» Record extracts:
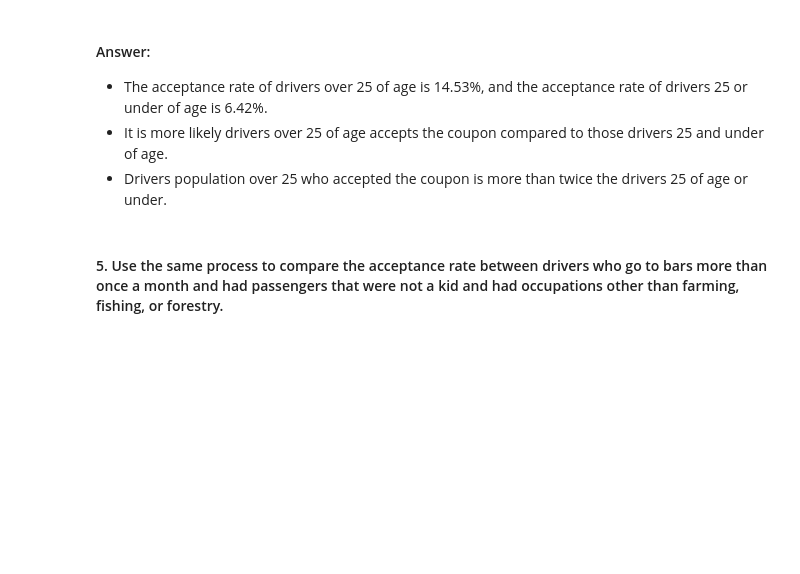
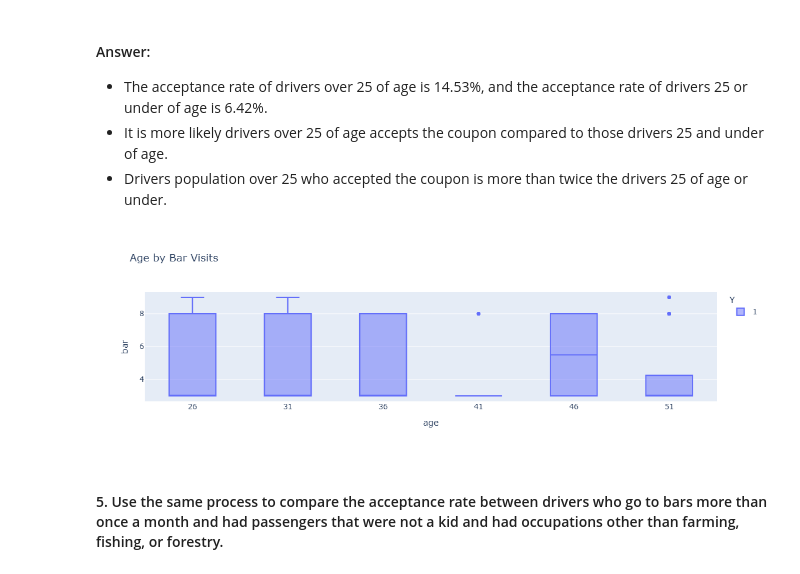
Before and after one commit to rbermudezhomes-ai/haas-ai_Practical_Application51, a Jupyter notebook: Practical_Application_1.ipynb, the cells around one changed output. Cells and saved outputs as stored; diff of their text form; code cells hidden in the pictures; blank space fills up the shorter version.

```diff
--- a/Practical_Application_1.ipynb
+++ b/Practical_Application_1.ipynb
@@ -585,8 +596,9 @@ rate_driver_bar_over3
 #### 4. Compare the acceptance rate between drivers who go to a bar more than once a month and are over the age of 25 to the all others.  Is there a difference?
 # %%
 #Drivers count who goes more than once and over 25 age
-driver_bar_more1_over25 = bar_coupons_data.query("Y == 1 and bar > 1 and age > 25").shape[0]
-driver_bar_more1_over25
+driver_bar_more1_over25 = bar_coupons_data.query("Y == 1 and bar > 1 and age > 25")
+driver_bar_more1_over25_count = driver_bar_more1_over25.shape[0]
+driver_bar_more1_over25_count
 # %% [output]
 292
 # %%
@@ -614,6 +627,11 @@ Drivers 25 or under: 6.42%
 - The acceptance rate of drivers over 25 of age is 14.53%, and the acceptance rate of drivers 25 or under of age is 6.42%.
 - It is more likely drivers over 25 of age accepts the coupon compared to those drivers 25 and under of age.
 - Drivers population over 25 who accepted the coupon is more than twice the drivers 25 of age or under.
+# %%
+#Box plot for age by bar visits
+px.box( driver_bar_more1_over25, x = "age", y="bar" , color = "Y", title = "Age by Bar Visits")
+# %% [output]
+[figure, added]
 # %% [markdown]
 #### 5. Use the same process to compare the acceptance rate between drivers who go to bars more than once a month and had passengers that were not a kid and had occupations other than farming, fishing, or forestry.
 # %%
```
Also changed, not shown: parts of 9 cells of this notebook.
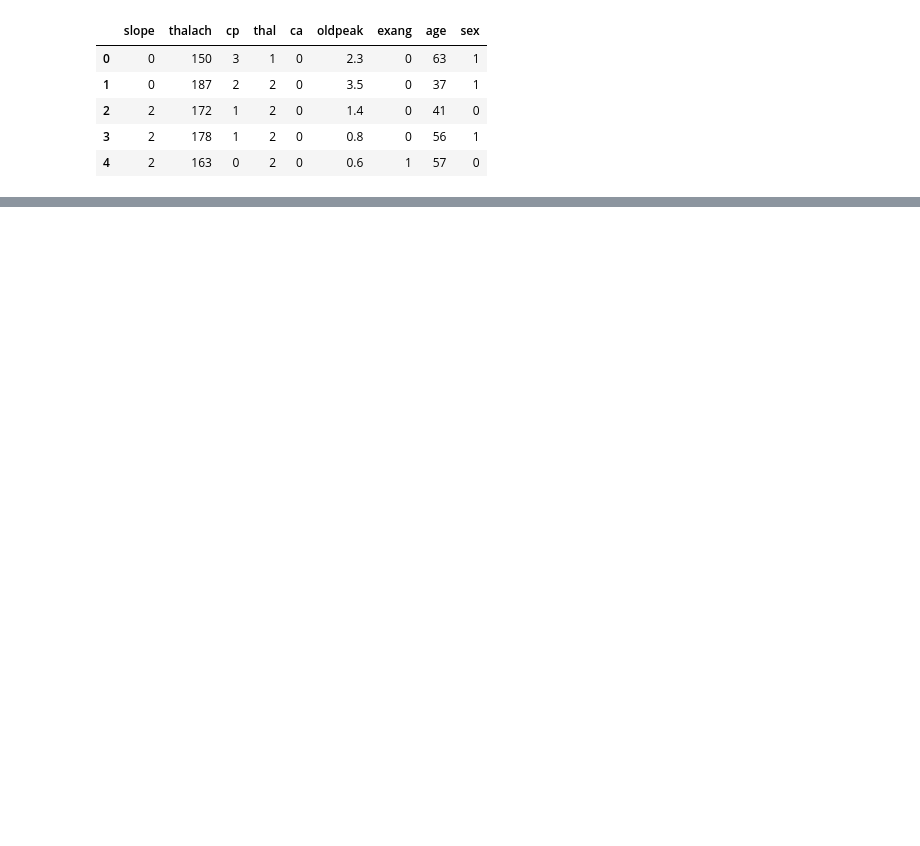
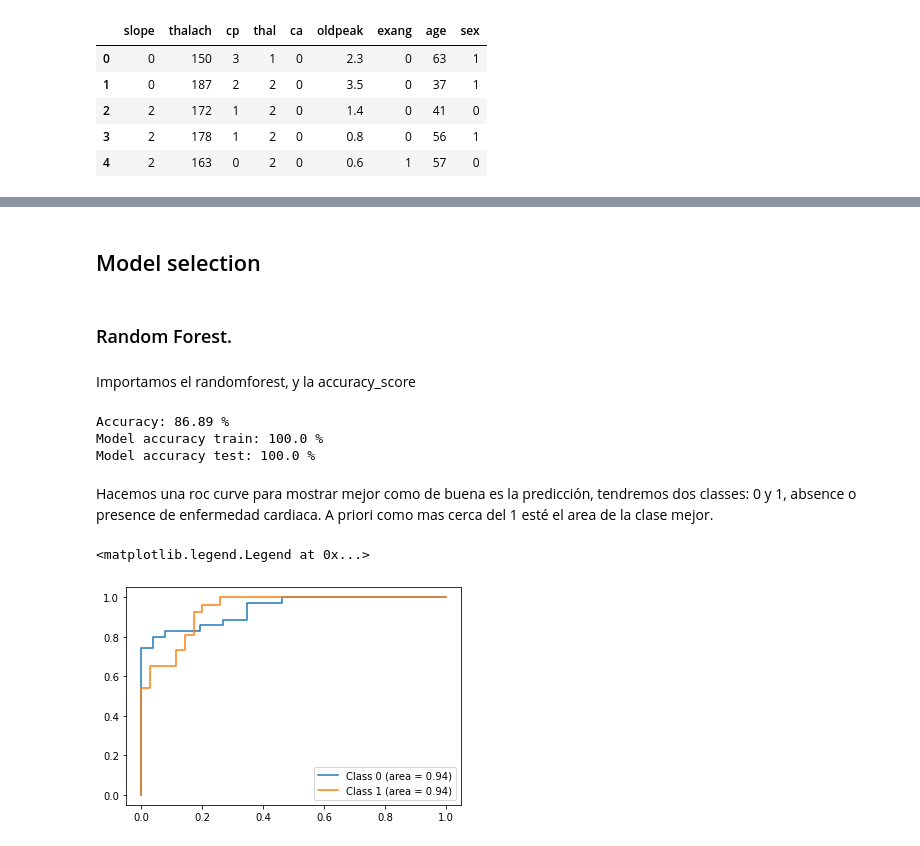
Before and after one commit to imvoctor/APC_heart_desease, a Jupyter notebook: Jupyter/heartkaggle-checkpoint.ipynb, the cells around one changed output, grey strips where cells are left out. Cells and saved outputs as stored; diff of their text form; code cells hidden in the pictures; blank space fills up the shorter version.

```diff
--- a/Jupyter/heartkaggle-checkpoint.ipynb
+++ b/Jupyter/heartkaggle-checkpoint.ipynb
@@ -119,0 +128,3 @@ dataset_y.head()
+# %%
+dataset_y = preprocessing.normalize(dataset_y)
+print(dataset_y)
@@ -120,3 +139,47 @@ dataset_y.head()
 # %%
-x_train, x_test, y_train, y_test = train_test_split(girdi, cikti.values.flatten(), test_size = 0.25, random_state = 10)
-x_train.shape, x_test.shape, y_train.shape, y_test.shape
+x_train, x_test, y_train, y_test = train_test_split(dataset_y, y, test_size = 0.20)
+# %% [markdown]
+## Model selection
+# %% [markdown]
+### Random Forest.
+# %% [markdown]
+Importamos el randomforest, y la accuracy_score
+# %%
+random = RandomForestClassifier(n_estimators=500, random_state = 123)
+random_final = random.fit(x_train, y_train)
+y_pred = random_final.predict(x_test)
+prob = random_final.predict_proba(x_test)
+
+accuracy = round(accuracy_score(y_test, y_pred)*100, 2)
+model_accuracy = round(random_final.score(x_train, y_train)*100,2)
+model_accuracy_test = round(random_final.score(x_test, y_test)*100,2)
+
+
+print('Accuracy:', accuracy, '%')
+print('Model accuracy train:', model_accuracy, '%')
+print('Model accuracy test:', model_accuracy, '%')
+# %% [output]
+Accuracy: 86.89 %
+Model accuracy train: 100.0 %
+Model accuracy test: 100.0 %
+# %% [markdown]
+Hacemos una roc curve para mostrar mejor como de buena es la predicción, tendremos dos classes: 0 y 1, absence o presence de
+enfermedad cardiaca.
+A priori como mas cerca del 1 esté el area de la clase mejor.
+# %%
+fpr = {}
+tpr = {}
+roc_auc = {}
+
+
+for i in range(2):
+    fpr[i], tpr[i],_  = roc_curve(y_test == i, prob[:, i])
+    roc_auc[i] = auc(fpr[i], tpr[i])
+
+plt.figure()
+for i in range(2):
+    plt.plot(fpr[i], tpr[i], label='Class {0} (area = {1:0.2f})' ''.format(i, roc_auc[i]))
+plt.legend()
+# %% [output]
+<matplotlib.legend.Legend at 0x...>
+[figure, added]
```
Also changed, not shown: parts of 14 cells of this notebook.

» Aim of the exercise: In the records above, how many lines include "ipynb"? Reply only with the number.

» Exercise answer: 6